Victor Herbert’s Orchestra
Puccini: Madame Butterfly—Fantasie
Recorded in 1911
America’s best-known composer of operettas was also a conductor of some distinction. After leaving the Pittsburgh Symphony, he founded his own orchestra, which recorded for Victor beginning in 1911. This is from that first session.
It would be hard to praise the Victor sound adequately. According to Paul Whiteman, whose memory was not always reliable, the essential part of the Victor acoustical recording process—the assembly with the diaphragm and stylus—was a secret so carefully guarded that it was committed to the hands of two engineers, a pair of brothers who lived together: they unscrewed the thing and took it home with them every night. [Update: Note a helpful comment below from “Pilsner Panther,” who helps sort the truth from the legend in Whiteman’s story.]
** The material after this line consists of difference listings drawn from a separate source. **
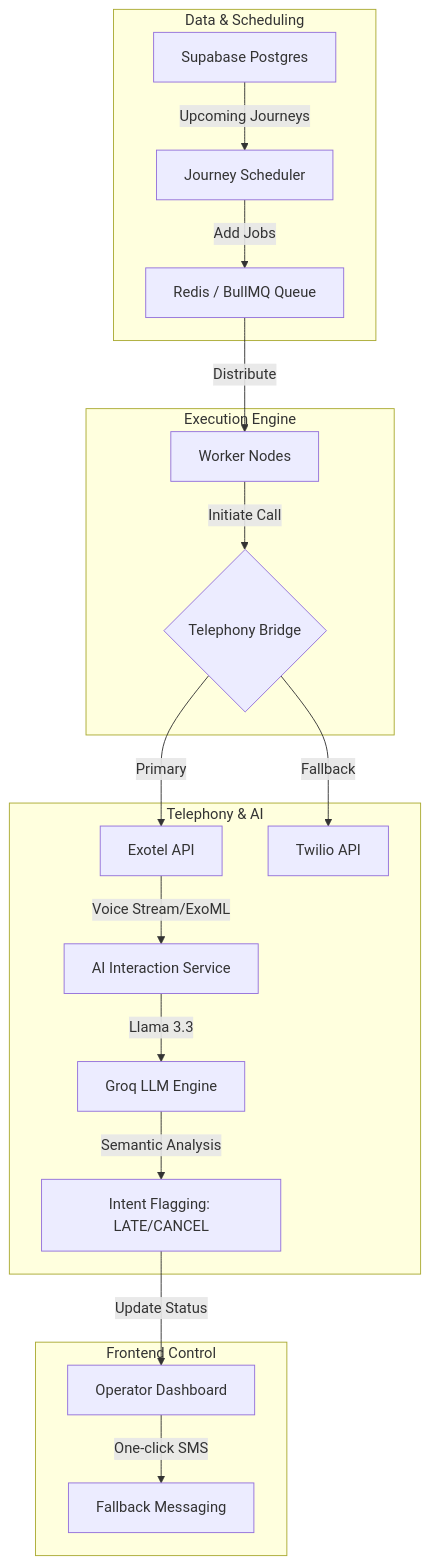
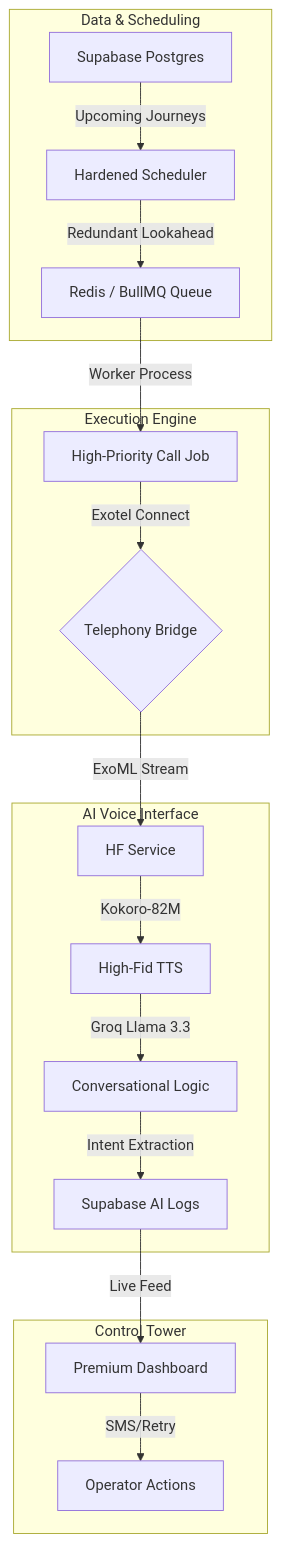
Before and after one commit to jaggureddy11/ai-voice-calling-bot: the diagram in README.md, drawn with Mermaid. The commit also changed other lines of this file, not shown here.

Commit message:
docs: refine README with high-fidelity visuals and Kokoro-82M details

````diff
--- a/README.md
+++ b/README.md
@@ -44,25 +45,24 @@
 ```mermaid
 graph TD
     subgraph "Data & Scheduling"
-        A[Supabase Postgres] -->|Upcoming Journeys| B[Journey Scheduler]
-        B -->|Add Jobs| C[Redis / BullMQ Queue]
+        A[Supabase Postgres] -->|Upcoming Journeys| B[Hardened Scheduler]
+        B -->|Redundant Lookahead| C[Redis / BullMQ Queue]
     end
 
     subgraph "Execution Engine"
-        C -->|Distribute| D[Worker Nodes]
-        D -->|Initiate Call| E{Telephony Bridge}
+        C -->|Worker Process| D[High-Priority Call Job]
+        D -->|Exotel Connect| E{Telephony Bridge}
     end
 
-    subgraph "Telephony & AI"
-        E -->|Primary| F[Exotel API]
-        E -->|Fallback| G[Twilio API]
-        F -->|Voice Stream/ExoML| H[AI Interaction Service]
-        H -->|Llama 3.3| I[Groq LLM Engine]
-        I -->|Semantic Analysis| J[Intent Flagging: LATE/CANCEL]
+    subgraph "AI Voice Interface"
+        E -->|ExoML Stream| F[HF Service]
+        F -->|Kokoro-82M| G[High-Fid TTS]
+        G -->|Groq Llama 3.3| H[Conversational Logic]
+        H -->|Intent Extraction| I[Supabase AI Logs]
     end
 
-    subgraph "Frontend Control"
-        J -->|Update Status| K[Operator Dashboard]
-        K -->|One-click SMS| L[Fallback Messaging]
+    subgraph "Control Tower"
+        I -->|Live Feed| J[Premium Dashboard]
+        J -->|SMS/Retry| K[Operator Actions]
     end
 ```
````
Victor Herbert’s orchestra, though reduced and rearranged a bit for acoustical recording, also deserves high praise. The better-known symphony orchestras are often ragged and out of tune on early recordings, but Herbert’s orchestra plays at the level we would expect from a symphony orchestra today. His arrangement of tunes from Puccini’s Madame Butterfly is as tasteful and effective as you would expect from a man who was himself a distinguished composer.